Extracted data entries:
——
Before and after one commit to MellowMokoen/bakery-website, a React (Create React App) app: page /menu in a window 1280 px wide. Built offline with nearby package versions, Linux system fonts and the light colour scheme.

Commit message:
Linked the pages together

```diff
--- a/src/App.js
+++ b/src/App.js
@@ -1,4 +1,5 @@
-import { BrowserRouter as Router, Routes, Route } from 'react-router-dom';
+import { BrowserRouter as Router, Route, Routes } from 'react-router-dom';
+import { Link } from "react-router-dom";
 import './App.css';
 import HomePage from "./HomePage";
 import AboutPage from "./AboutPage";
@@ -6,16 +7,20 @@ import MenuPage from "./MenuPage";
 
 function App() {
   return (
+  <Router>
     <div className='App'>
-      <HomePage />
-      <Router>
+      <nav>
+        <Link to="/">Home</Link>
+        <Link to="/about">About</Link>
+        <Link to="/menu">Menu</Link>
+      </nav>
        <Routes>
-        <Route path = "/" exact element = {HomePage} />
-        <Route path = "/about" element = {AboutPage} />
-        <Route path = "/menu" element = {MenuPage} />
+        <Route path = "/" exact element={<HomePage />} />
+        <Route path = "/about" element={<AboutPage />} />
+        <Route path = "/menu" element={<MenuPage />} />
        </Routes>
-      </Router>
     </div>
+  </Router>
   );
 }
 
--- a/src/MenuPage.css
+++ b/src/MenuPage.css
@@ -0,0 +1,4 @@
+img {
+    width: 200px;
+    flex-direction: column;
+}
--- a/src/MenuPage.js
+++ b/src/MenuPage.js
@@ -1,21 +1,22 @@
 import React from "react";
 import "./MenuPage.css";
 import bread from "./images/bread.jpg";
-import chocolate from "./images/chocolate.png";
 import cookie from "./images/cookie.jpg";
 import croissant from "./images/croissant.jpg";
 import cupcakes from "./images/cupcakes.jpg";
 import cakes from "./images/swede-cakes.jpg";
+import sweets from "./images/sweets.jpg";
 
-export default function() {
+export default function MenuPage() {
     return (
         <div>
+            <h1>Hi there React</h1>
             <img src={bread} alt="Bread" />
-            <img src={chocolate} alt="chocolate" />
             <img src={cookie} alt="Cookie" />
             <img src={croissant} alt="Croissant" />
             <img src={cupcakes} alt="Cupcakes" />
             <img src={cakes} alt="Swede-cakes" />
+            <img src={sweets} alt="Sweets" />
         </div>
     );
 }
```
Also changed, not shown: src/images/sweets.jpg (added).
——
How many lines of the data include the word "images"? Reply with the number and nothing else.

8